Glory can be translated from the Greek doxa, which can be used as either an adjective, noun, or verb. Adjectival forms of this Greek term can be found throughout the Old Testament while noun and verb forms tend to predominately occur in New Testament passages. Example: when Moses stood atop Mount Sinai, we are informed that “the mountain burned with fire,” an allusion to God revealing himself in all his splendor (Exodus 19:18). The first use of the glory be to God prayer can be traced back to the fourth century when it first appeared as part of an extended set of prayers known as doxology. Recited at key parts of synagogue services and often quoted by Paul, this prayer eventually found its place within rosary prayers themselves, often being sung at every decade ending prayer session.
Biblical references use of glory as both an adjective, noun and verb to refer to showing or manifestation, while its noun form refers to magnificence or majesty. Glory often serves as a means to talk about God’s incredible qualities such as love, power and justice.
Glory and Christ are intimately interwoven. This can be seen from biblical passages that detail his incarnation (John 1:1-18), birth narratives (Luke 2:9-14), miracles (Matt 2:11; 11:38-44), suffering and crucifixion (John 7:39; 12:16-23, 23-28 Mark 10:45), transfiguration (Mark 9:2-13 Luke 9:28-36 Mark 9:30-36 Luke 9:28-36 Mark 9:2-13 Mark 9:2-13 and resurrection and exaltation in Acts 3:13-15).
God’s glory can often be linked to specific acts or activities of Him such as raising Lazarus from death or sending Holy Spirit to convict people of their sin (Acts 7:55). Furthermore, glory refers to His glorious presence within believers’ lives – see Revelation 21:23 for instance where light from sun or moon does not need to shine on it!
Glory be to God is often utilized during prayer or worship gatherings such as Eucharist. This short prayer begins by saying: “To the one and only wise God be glory forever.” Also known as Gloria Patri, this short phrase serves as the minor doxology during Mass services. As believers of one true God worthy of praise, this practice can serve to demonstrate our belief. We remember and reverence Him as King of Glory with all his power, majesty and beauty that we could ever desire – something Irenaeus alluded to when he said the glory of God is man fully alive – this can only happen through relationship with him.
When the Bible refers to God as being worthy of our worship, this phrase essentially means we should give all praise and honor due Him for who He is – He certainly deserves all our recognition! After all, He’s all-powerful, all-wise and all just – truly worthy of worship from us all and worthy of being worshipped! In fact, He created us specifically so we could worship Him; that’s why the bible contains many hymns extolling his virtues such as “glory be to God in the highest!” (Luke 2:14)!

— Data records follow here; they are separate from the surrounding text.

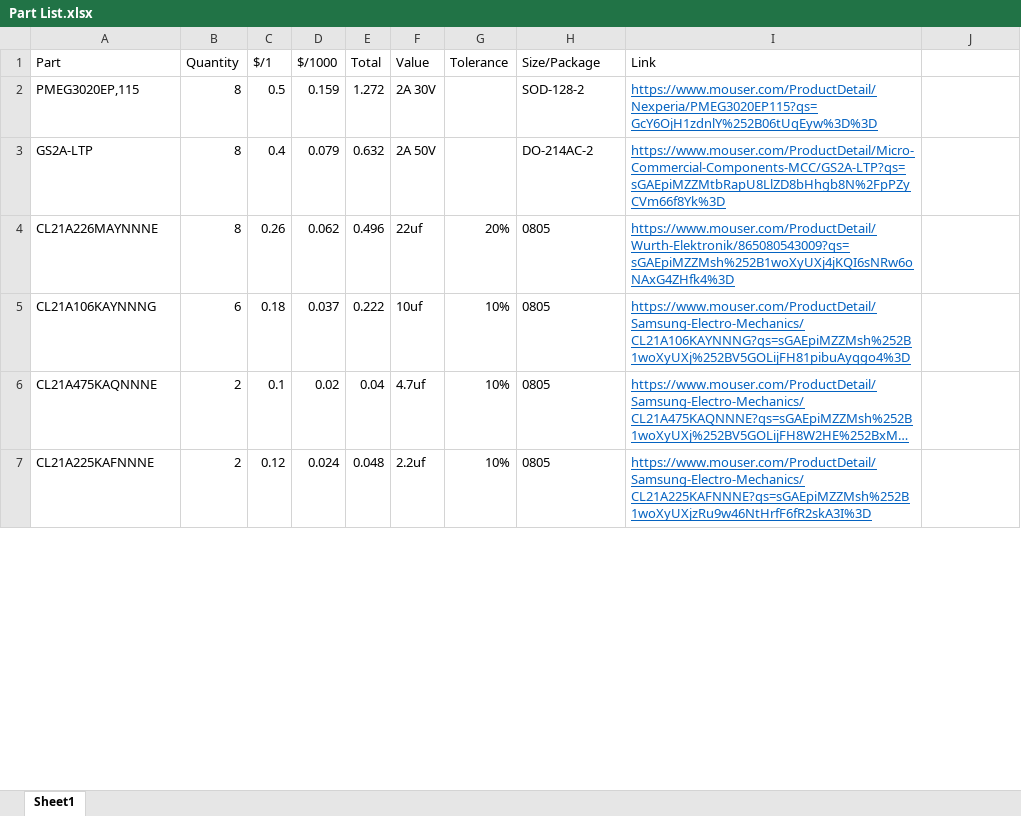
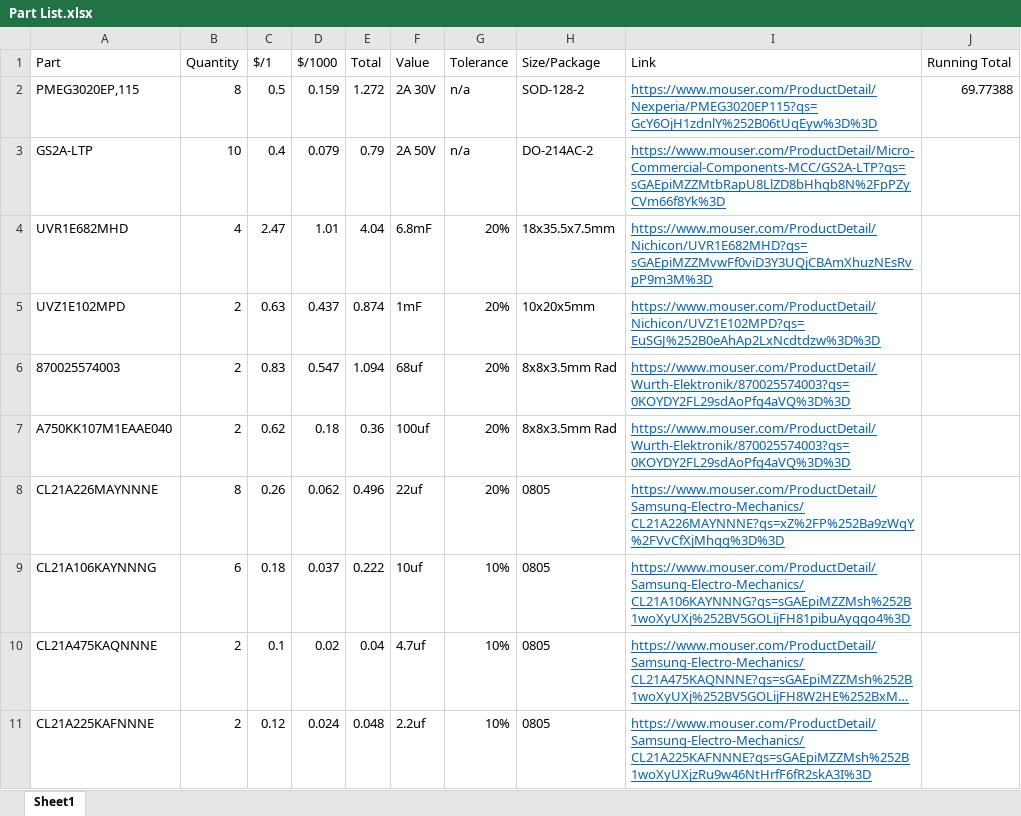
Before and after one commit to taaki2311/LabPowerSupply, an Excel workbook: Part List.xlsx, sheet Sheet1, drawn as a sheet; only a part is shown; long unchanged cells end in …; values as stored, in another font and other column widths than the file's, no borders; addresses are those after the commit; the diff covers the shown part only; the diff names each change by its address in the sheet, - before the commit and + after, or states it on an @@ line.

Commit message:
Update part list

```diff
--- a/Part List.xlsx (sheet Sheet1)
+++ b/Part List.xlsx (sheet Sheet1)
-J1: (empty)
+J1: Running Total
-G2:G3 (Tolerance): (empty)
+G2:G3 (Tolerance): n/a
-J2 (Running Total): (empty)
+J2 (Running Total): 69.77388
-B3 (Quantity): 8
+B3 (Quantity): 10
-E3 (Total): 0.632
+E3 (Total): 0.79
+row 4: UVR1E682MHD | 4 | 2.47 | 1.01 | 4.04 | 6.8mF | 20% | 18x35.5x7.5mm | https://www.mouser.com/ProductDetail/Nichicon/UVR1E682MHD?qs=sGAEpiMZZMvwFf0viD3Y3UQjCBAmXhuzNEsRvpP9m3M%3D
+row 5: UVZ1E102MPD | 2 | 0.63 | 0.437 | 0.874 | 1mF | 20% | 10x20x5mm | https://www.mouser.com/ProductDetail/Nichicon/UVZ1E102MPD?qs=EuSGJ%252B0eAhAp2LxNcdtdzw%3D%3D
+row 6: 870025574003 | 2 | 0.83 | 0.547 | 1.094 | 68uf | 20% | 8x8x3.5mm Rad | https://www.mouser.com/ProductDetail/Wurth-Elektronik/870025574003?qs=0KOYDY2FL29sdAoPfg4aVQ%3D%3D
+row 7: A750KK107M1EAAE040 | 2 | 0.62 | 0.18 | 0.36 | 100uf | 20% | 8x8x3.5mm Rad | https://www.mouser.com/ProductDetail/Wurth-Elektronik/870025574003?qs=0KOYDY2FL29sdAoPfg4aVQ%3D%3D
-I8 (Link): https://www.mouser.com/ProductDetail/Wurth-Elektronik/865080543009?qs=sGAEpiMZZMsh%252B1woXyUXj4jKQI6sNRw6oNAxG4ZHfk4%3D
+I8 (Link): https://www.mouser.com/ProductDetail/Samsung-Electro-Mechanics/CL21A226MAYNNNE?qs=xZ%2FP%252Ba9zWqY%2FVvCfXjMhqg%3D%3D
```
Also changed, not shown: 8 added rows, 5 removed rows and 14 edited cells elsewhere in this sheet, formulas that keep their value.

One way we can honor Him is by living holy lives that reflect his goodness. Doing this allows others to witness and worship Him – giving Him all of the glory he deserves in return! Keeping a holy lifestyle can also show others why worshiping God should not be ignored or overlooked; thus emphasizing its importance. Thanking and giving thanks is crucial.
One way in which we can give glory to Him through prayer is through our prayers. When praying, it’s important that we ask Him for His glory to shine brightly through us so we may glorify Him through our actions and lives. Additionally, praying can bring salvation for ourselves, loved ones and His kingdom to come.
Last but not least, we can give Him glory by sharing our testimonies with other people. According to Scripture, sharing testimonies brings Him honor while also helping people better know Him. Praising God brings glory too – giving praise gives Him pleasure and feels good to His heart!
Gloria Patri is a traditional church prayer which uses the phrase, “To God be the glory,” to give thanks for who God is and celebrate His greatness. If this prayer hasn’t already become part of your daily routine, do so now – you won’t regret it!